"It was a little optimistic to think we would be back to normal here by Christmas," admits Annette Schmid, vice president for contracting and marketing at Riu Hotels and Resorts.
"The airlines are waiting for the hotel rooms to open up, the potential guests are waiting for the bars and restaurants to open, the bars and restaurants are waiting for more people to fly in," she sighs. But, she assures, "It is all coming together."
The Riu hotel chain, with three properties in Cancún and five in the Riviera Maya, was one of the first to get up and running at almost complete capacity. "Now, slowly, the whole region is coming back to life. Every day a restaurant pops back up, another flight resumes service," says Schmid. "At the moment, people still have Wilma in mind and are nervous," she says. "But, in a few months they will forget. Everyone wants to go on holiday."

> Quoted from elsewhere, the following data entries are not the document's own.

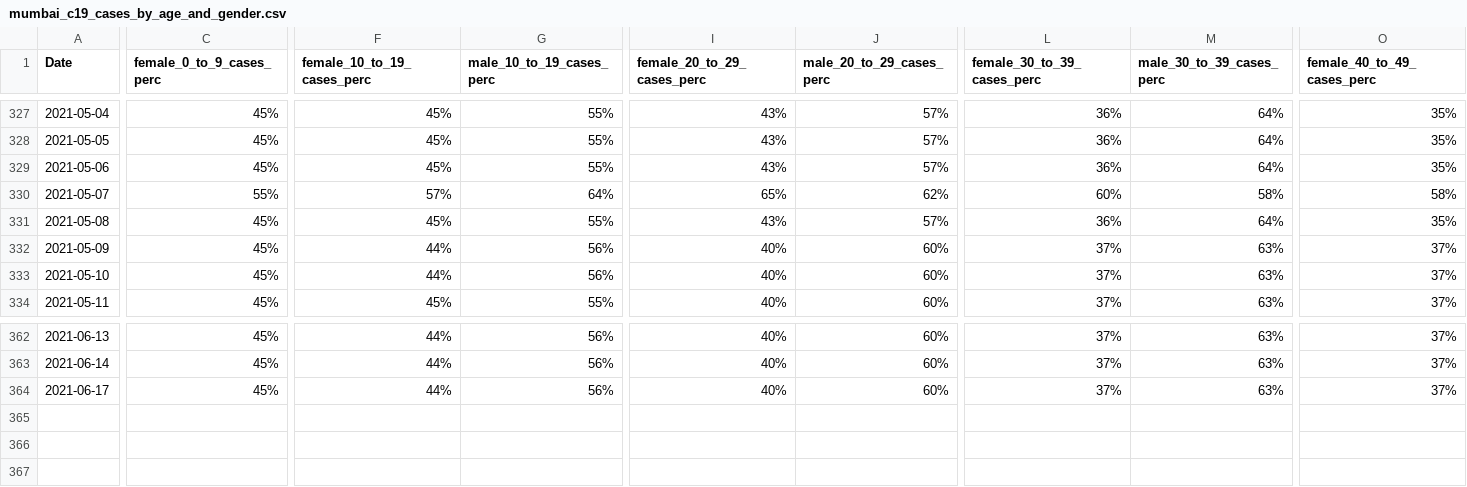
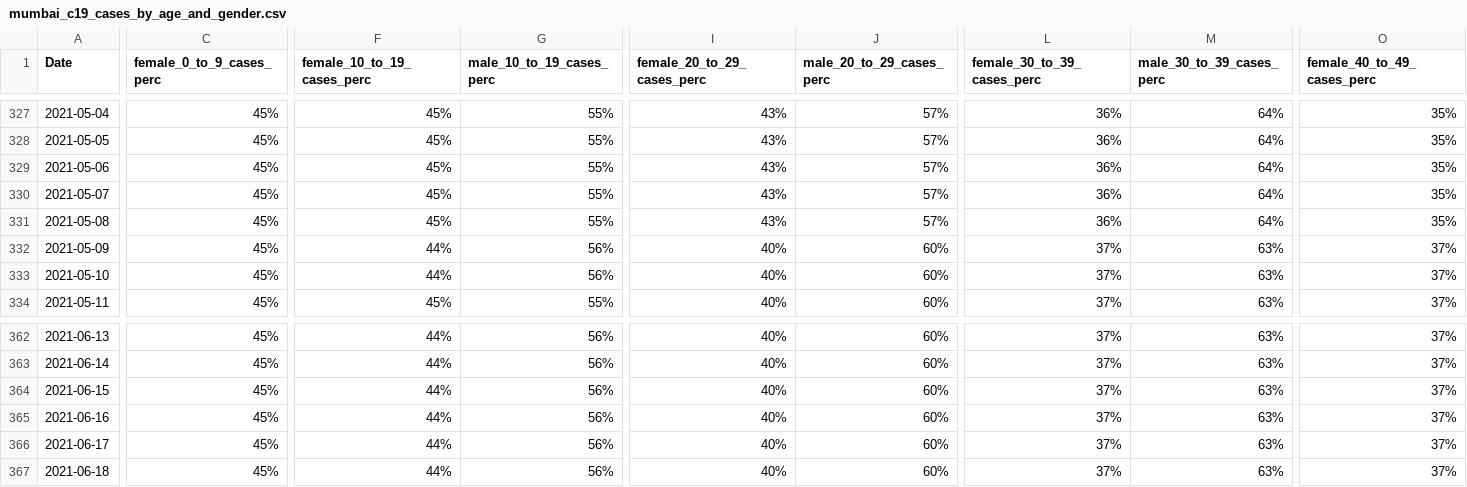
Before and after one commit to IDFC-Institute/mumbai-covid-data, a CSV file: data/mumbai_c19_cases_by_age_and_gender.csv, drawn as a sheet; only a part is shown, gaps mark what is left out; rows hold the shown columns only; the diff covers the shown part only; the diff names each change by its address in the sheet, - before the commit and + after, or states it on an @@ line.

Commit message:
Flat: latest data (2021-06-27T05:04:44.819Z) {   "date": "2021-06-27T05:04:44.819Z",   "files": [     {       "name": "data/mumbai_c19_tests_by_type.csv",       "deltaBytes": 109,       "source": "https://docs.google.com/spreadsheets/d/e/2PACX-1vQjJsxljCc4p6R9bJXd0vCaYFeLNV_Mcb7ZSRVEw6DAwoSFYwffAvk5YlQMg_dCnZzVgFvvte8AzW6E/pub?gid=1078344349&single=true&output=csv"     },     {       "name": "data/mumbai_c19_containment_by_ward.csv",       "deltaBytes": -191049,       "source": "https://docs.google.com/spreadsheets/d/e/2PACX-1vQjJsxljCc4p6R9bJXd0vCaYFeLNV_Mcb7ZSRVEw6DAwoSFYwffAvk5YlQMg_dCnZzVgFvvte8AzW6E/pub?gid=1544175519&single=true&output=csv"     },     {       "name": "data/mumbai_c19_cases_by_age_and_gender.csv",       "deltaBytes": 465,       "source": "https://docs.google.com/spreadsheets/d/e/2PACX-1vQjJsxljCc4p6R9bJXd0vCaYFeLNV_Mcb7ZSRVEw6DAwoSFYwffAvk5YlQMg_dCnZzVgFvvte8AzW6E/pub?gid=198151367&single=true&output=csv"     }   ] }

```diff
--- a/data/mumbai_c19_cases_by_age_and_gender.csv
+++ b/data/mumbai_c19_cases_by_age_and_gender.csv
-C330 (female_0_to_9_cases_perc): 55%
+C330 (female_0_to_9_cases_perc): 45%
-F330 (female_10_to_19_cases_perc): 57%
+F330 (female_10_to_19_cases_perc): 45%
-G330 (male_10_to_19_cases_perc): 64%
+G330 (male_10_to_19_cases_perc): 55%
-I330 (female_20_to_29_cases_perc): 65%
+I330 (female_20_to_29_cases_perc): 43%
-J330 (male_20_to_29_cases_perc): 62%
+J330 (male_20_to_29_cases_perc): 57%
-L330 (female_30_to_39_cases_perc): 60%
+L330 (female_30_to_39_cases_perc): 36%
-M330 (male_30_to_39_cases_perc): 58%
+M330 (male_30_to_39_cases_perc): 64%
-O330 (female_40_to_49_cases_perc): 58%
+O330 (female_40_to_49_cases_perc): 35%
+row 364: 2021-06-15 | 45% | 44% | 56% | 40% | 60% | 37% | 63% | 37%
+row 365: 2021-06-16 | 45% | 44% | 56% | 40% | 60% | 37% | 63% | 37%
+row 367: 2021-06-18 | 45% | 44% | 56% | 40% | 60% | 37% | 63% | 37%
```
Also changed, not shown: 11 edited cells elsewhere in this file, data/mumbai_c19_tests_by_type.csv, 1 other file.
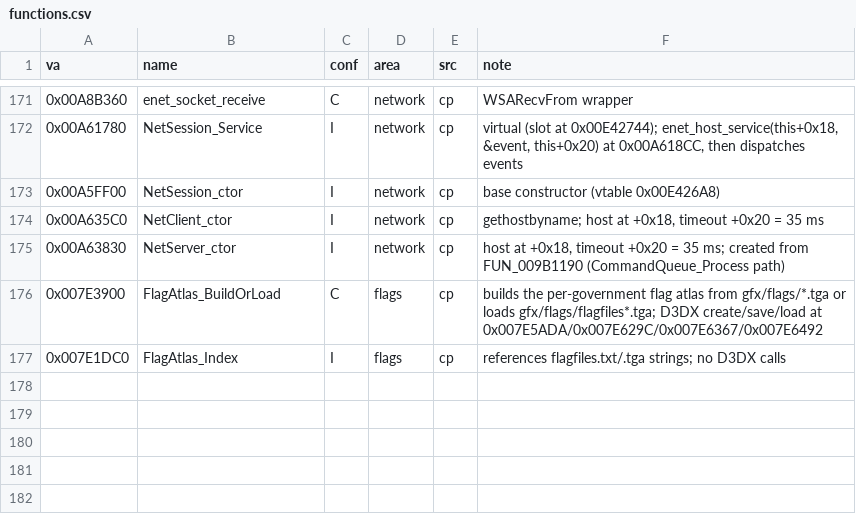
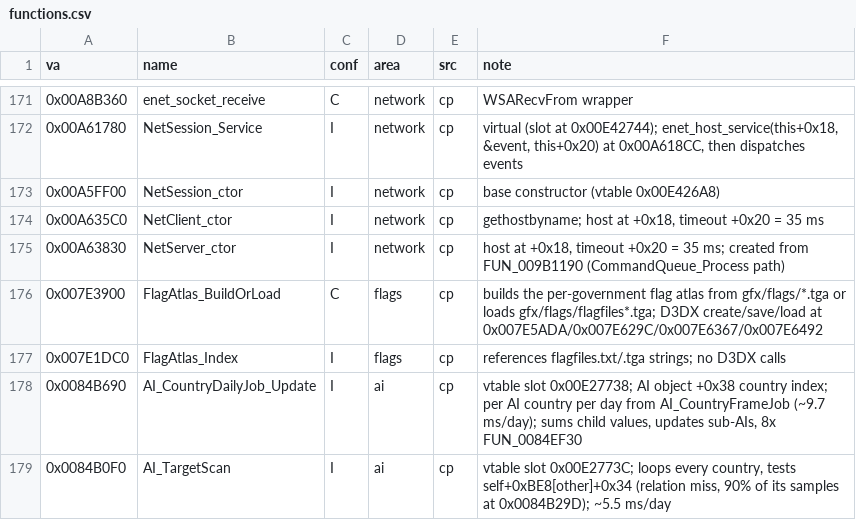
Before and after one commit to The-Grand-Combination/The-Grand-Loader, a CSV file: re/symbols/functions.csv, drawn as a sheet; only a part is shown, gaps mark what is left out; the diff names each change by its address in the sheet, - before the commit and + after, or states it on an @@ line.

```diff
--- a/re/symbols/functions.csv
+++ b/re/symbols/functions.csv
+row 178: 0x0084B690 | AI_CountryDailyJob_Update | I | ai | cp | vtable slot 0x00E27738; AI object +0x38 country index; per AI country per day from AI_CountryFrameJob (~9.7 ms/day); sums child values, updates sub-AIs, 8x FUN_0084EF30
+row 179: 0x0084B0F0 | AI_TargetScan | I | ai | cp | vtable slot 0x00E2773C; loops every country, tests self+0xBE8[other]+0x34 (relation miss, 90% of its samples at 0x0084B29D); ~5.5 ms/day
```
Also changed, not shown: re/symbols/patch_sites.csv, 35 other files.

Carole and Gary Sander from Oklahoma City, Okla., came down to the Riu Cancún for a week's holiday with 19 family members. Sitting poolside, everyone from 70-year-old "Pa" Gary to 8-week-old Chip - all decked out in matching yellow "Kiki and Pa's Cancún Christmas" T-shirts - cooed about their Cancún experience.
"There was more damage than we had imagined," admits Carole "Kiki" Sander, an antiques dealer. But all the Sanders, she says proudly, went snorkeling, took canopy tours, and threw themselves into the never ending activities by the pool. "The sun is out, the staff are lovely. We are together. It equals a wonderful holiday."
The biggest winner in the post-Wilma story might perhaps turn out to be the Riviera Maya, which starts some 20 miles south of Cancún and stretches towards Playa del Carmen and beyond, to Tulum. This area, which suffered badly from hurricane Emily in mid-July, was far less affected by Wilma, and all 24,500 hotel rooms here were expected to be ready by January - soaking up tourists, in some cases, from closed Cancún properties.
Sandra Nadel and her fiancé, Todd Holtzman, had wanted a Cancún vacation. But, worried about hurricane damage to hotels, they did some homework before getting on a plane from Los Angeles.
"I called the hotels we were thinking of staying with in Cancún directly to ask about the damage," says Ms. Nadel. "A lot of them didn't even answer - which was a sure way to figure out if staying there would be problematic." Hesitant to book a hotel which was just reopening for New Year's - "We were worried there would be all sorts of kinks to iron out in those cases," says Nadel - they decided to look south, near hip Playa Del Carmen.
And so, they ended up, with feathers in their hair and champagne glasses in hand, at Secrets Capri, an all-inclusive adults-only resort on the Riviera Maya for New Year's Eve, thrilled with the results of their gamble. "We were kidding on the way here, saying to one another - let's not have any expectations. Whatever it looks like, let's just enjoy," says Nadel, sitting under an ice sculpture and getting ready for the fireworks. "But it turned out perfect. I would think twice about returning to Cancún after finding this."
Meanwhile, Cancún's famously raucous clubs tried to make up for the hard times. Both the Bulldog and The City discos were closed and under repair. But Dady Rock rocked on, and Dady'O put on a light show and busted the tunes.
"I would not say it's a normal New Year, or exactly the happiest one," admitted Gilberto Noyole, a security guard. "In fact this has been a critical time for us who live here."
Mr. Noyole lost his home in the hurricane. His wife, who worked as a part-time cleaner at a hotel, lost her job.
"But, as they say in the disco songs ... times will be better," he says, humming along to the music wafting out of Dady'O. "At the end of the day, there is only one Cancún."
• Ms. Harman is Latin America bureau chief for the Monitor and USA Today.